● BRIEF
Copy out each line containing "context" from the entries below.

● MATERIAL FOR THE TASK
----------------

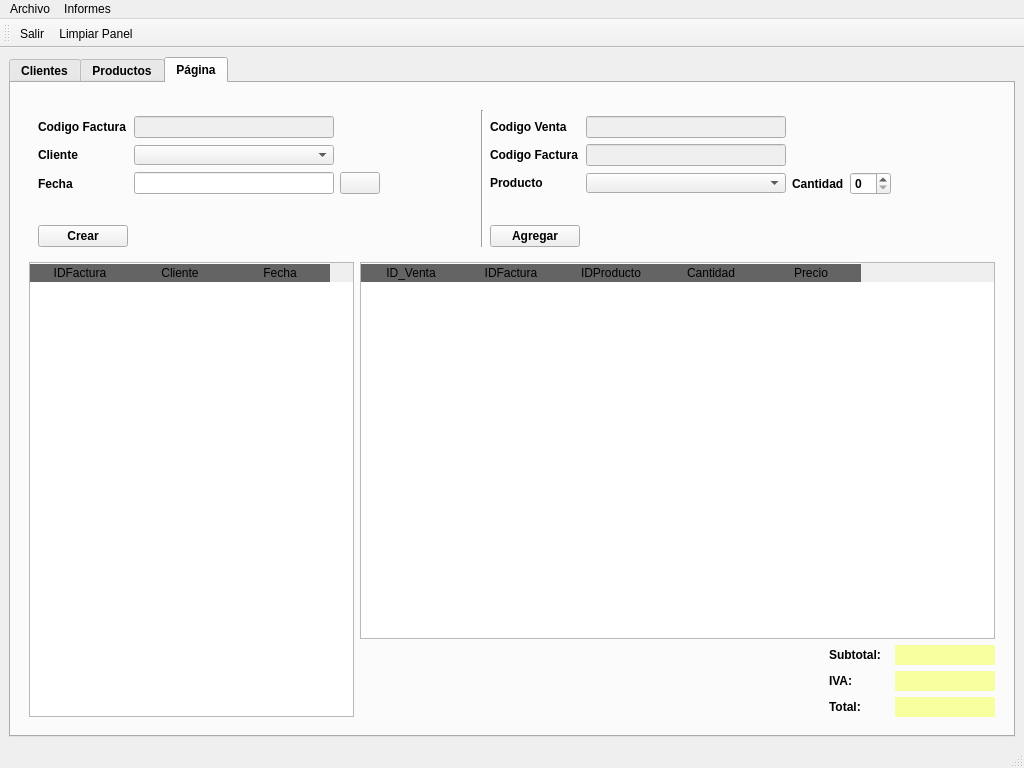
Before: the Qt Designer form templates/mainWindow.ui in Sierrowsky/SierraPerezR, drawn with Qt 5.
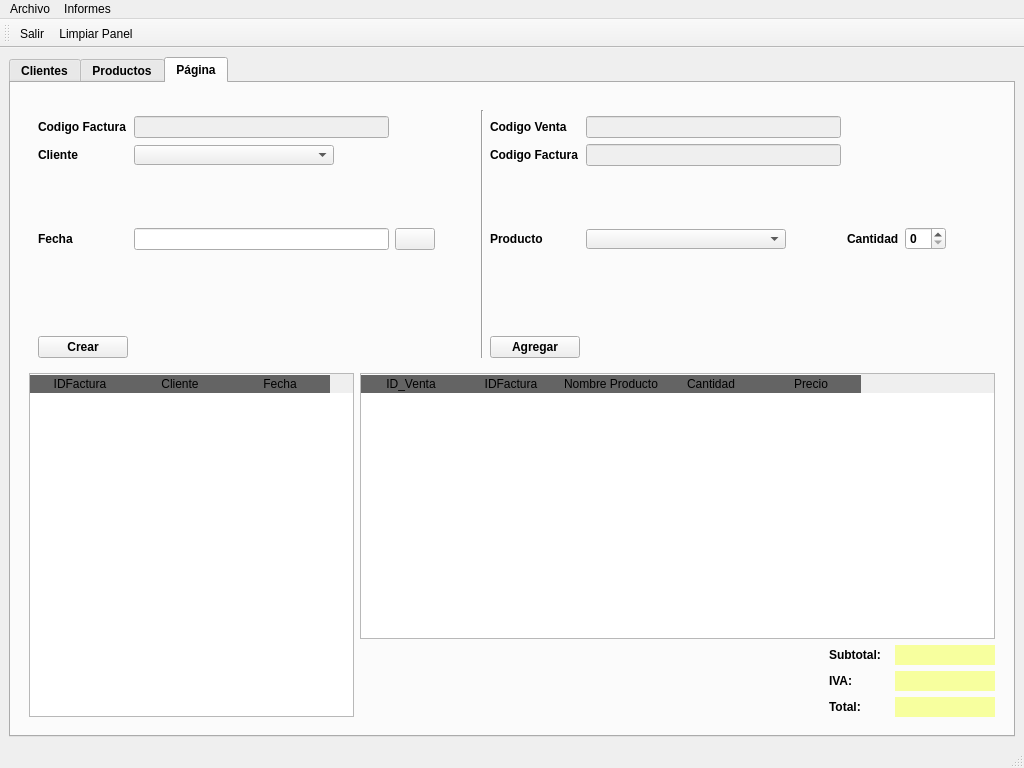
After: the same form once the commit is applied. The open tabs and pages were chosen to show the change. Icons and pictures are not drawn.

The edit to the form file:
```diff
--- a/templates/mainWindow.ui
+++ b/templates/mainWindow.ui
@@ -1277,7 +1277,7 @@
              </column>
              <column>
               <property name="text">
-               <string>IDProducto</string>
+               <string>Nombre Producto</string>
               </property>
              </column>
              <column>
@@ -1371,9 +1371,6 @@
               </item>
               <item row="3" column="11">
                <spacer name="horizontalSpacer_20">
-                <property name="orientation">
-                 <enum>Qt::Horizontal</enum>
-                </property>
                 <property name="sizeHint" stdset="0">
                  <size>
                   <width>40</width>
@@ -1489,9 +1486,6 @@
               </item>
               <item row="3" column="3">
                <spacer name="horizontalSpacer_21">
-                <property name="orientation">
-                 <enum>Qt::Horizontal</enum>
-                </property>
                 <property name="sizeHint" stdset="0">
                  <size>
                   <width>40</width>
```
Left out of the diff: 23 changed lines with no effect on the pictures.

----------------

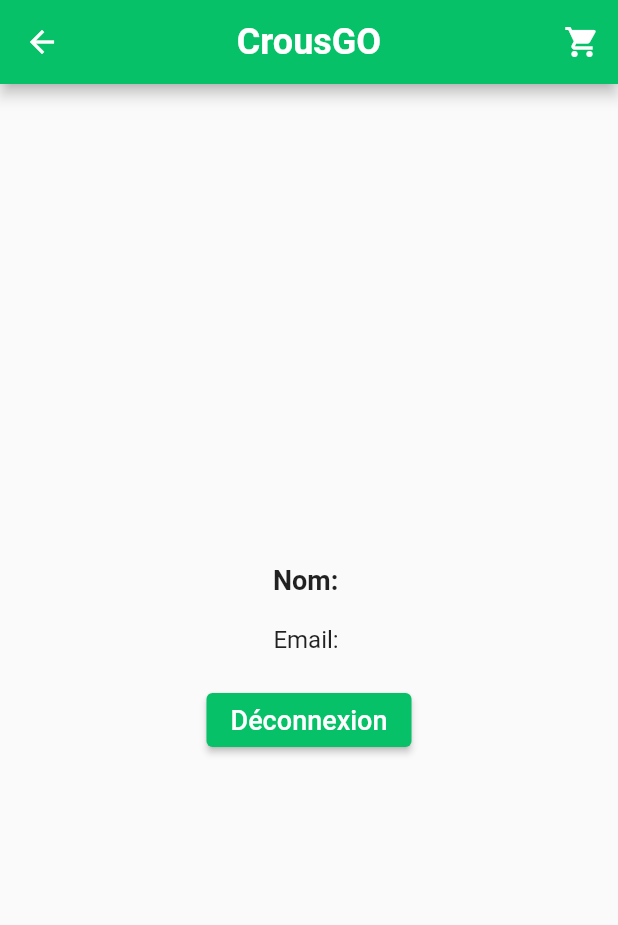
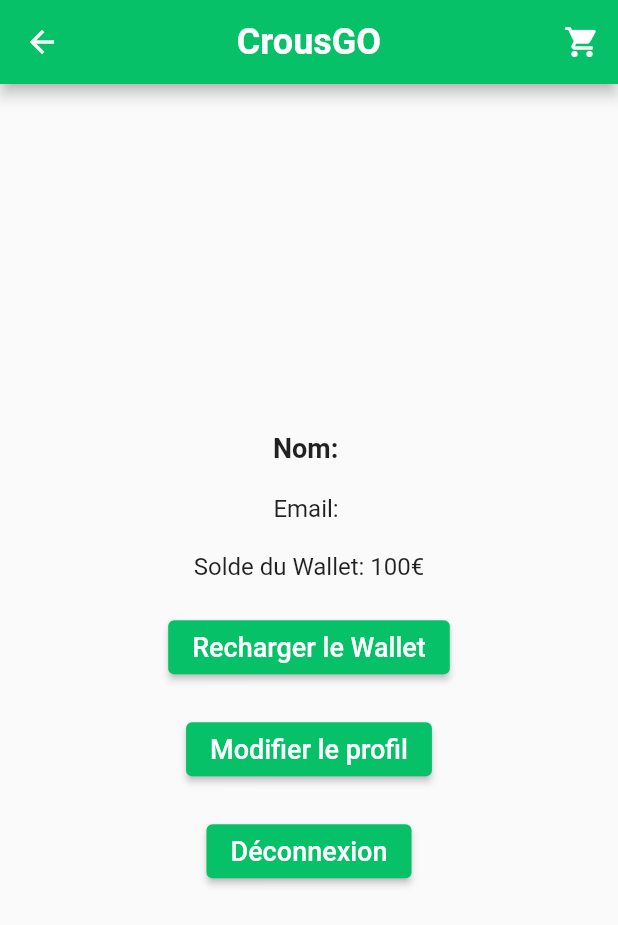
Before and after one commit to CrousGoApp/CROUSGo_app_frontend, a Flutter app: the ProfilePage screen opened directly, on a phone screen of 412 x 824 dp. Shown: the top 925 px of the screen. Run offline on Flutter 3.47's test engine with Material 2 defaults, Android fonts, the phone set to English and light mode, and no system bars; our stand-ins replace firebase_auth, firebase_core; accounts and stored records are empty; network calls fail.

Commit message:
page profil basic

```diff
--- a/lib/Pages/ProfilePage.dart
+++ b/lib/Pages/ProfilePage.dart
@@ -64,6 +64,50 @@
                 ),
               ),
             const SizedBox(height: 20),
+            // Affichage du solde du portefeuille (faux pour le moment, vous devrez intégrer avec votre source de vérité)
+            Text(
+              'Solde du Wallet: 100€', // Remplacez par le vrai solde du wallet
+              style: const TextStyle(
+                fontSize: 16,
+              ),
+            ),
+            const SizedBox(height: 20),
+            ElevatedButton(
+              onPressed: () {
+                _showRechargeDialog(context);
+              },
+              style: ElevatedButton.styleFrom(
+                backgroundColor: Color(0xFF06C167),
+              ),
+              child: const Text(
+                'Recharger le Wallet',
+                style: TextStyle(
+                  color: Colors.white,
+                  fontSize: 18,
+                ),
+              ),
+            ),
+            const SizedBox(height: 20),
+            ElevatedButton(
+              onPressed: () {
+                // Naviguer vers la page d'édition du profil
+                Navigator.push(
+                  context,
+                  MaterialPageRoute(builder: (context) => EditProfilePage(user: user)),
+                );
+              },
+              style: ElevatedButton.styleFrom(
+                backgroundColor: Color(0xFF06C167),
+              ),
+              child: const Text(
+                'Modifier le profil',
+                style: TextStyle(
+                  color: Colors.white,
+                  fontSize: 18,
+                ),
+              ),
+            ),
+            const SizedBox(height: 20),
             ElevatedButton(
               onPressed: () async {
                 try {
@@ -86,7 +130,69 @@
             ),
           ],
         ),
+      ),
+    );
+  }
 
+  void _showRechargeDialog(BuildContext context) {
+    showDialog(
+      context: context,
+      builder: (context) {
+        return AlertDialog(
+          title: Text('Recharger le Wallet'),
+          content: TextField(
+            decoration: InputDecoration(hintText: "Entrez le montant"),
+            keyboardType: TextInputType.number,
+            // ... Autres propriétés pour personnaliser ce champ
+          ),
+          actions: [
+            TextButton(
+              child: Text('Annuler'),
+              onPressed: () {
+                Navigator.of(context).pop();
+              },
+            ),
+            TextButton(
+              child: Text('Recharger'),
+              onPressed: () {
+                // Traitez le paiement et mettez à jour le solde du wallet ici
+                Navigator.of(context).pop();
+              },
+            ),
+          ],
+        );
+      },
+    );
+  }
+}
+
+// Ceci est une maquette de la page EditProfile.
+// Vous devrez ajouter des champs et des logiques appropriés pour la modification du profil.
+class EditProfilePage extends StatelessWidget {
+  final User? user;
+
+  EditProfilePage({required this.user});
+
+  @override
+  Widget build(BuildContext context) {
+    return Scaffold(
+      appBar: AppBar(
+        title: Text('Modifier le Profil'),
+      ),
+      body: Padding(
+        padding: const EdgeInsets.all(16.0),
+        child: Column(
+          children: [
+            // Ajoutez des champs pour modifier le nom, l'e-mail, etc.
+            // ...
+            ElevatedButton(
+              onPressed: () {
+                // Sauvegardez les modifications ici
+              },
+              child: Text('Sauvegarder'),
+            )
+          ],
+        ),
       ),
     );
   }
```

----------------

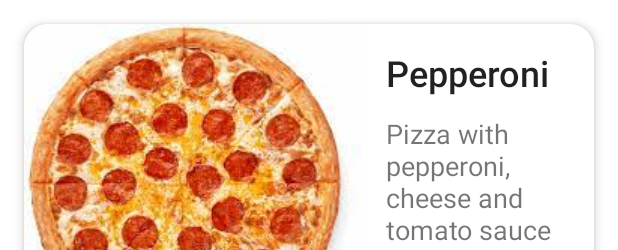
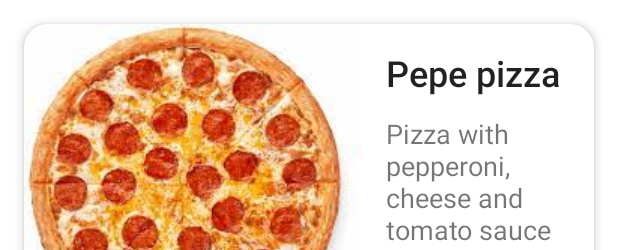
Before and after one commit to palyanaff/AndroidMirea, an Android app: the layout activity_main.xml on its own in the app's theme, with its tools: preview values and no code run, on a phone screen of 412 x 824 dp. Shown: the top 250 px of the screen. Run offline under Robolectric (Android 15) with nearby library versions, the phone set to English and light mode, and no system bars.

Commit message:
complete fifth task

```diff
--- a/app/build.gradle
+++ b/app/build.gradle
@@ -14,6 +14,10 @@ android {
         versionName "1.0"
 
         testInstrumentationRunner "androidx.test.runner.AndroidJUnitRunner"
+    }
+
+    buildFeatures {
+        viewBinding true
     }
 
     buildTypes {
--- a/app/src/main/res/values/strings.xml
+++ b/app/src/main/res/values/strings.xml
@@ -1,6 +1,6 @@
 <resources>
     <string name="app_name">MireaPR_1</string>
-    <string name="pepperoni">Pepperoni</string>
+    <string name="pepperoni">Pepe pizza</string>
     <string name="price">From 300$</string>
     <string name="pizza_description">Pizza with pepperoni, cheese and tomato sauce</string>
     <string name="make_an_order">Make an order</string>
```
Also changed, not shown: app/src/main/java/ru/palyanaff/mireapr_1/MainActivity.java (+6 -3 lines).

----------------

● RESULT FOR THIS EXERCISE
+                _showRechargeDialog(context);
+                  context,
+                  MaterialPageRoute(builder: (context) => EditProfilePage(user: user)),
+  void _showRechargeDialog(BuildContext context) {
+      context: context,
+      builder: (context) {
+                Navigator.of(context).pop();
+                Navigator.of(context).pop();
+  Widget build(BuildContext context) {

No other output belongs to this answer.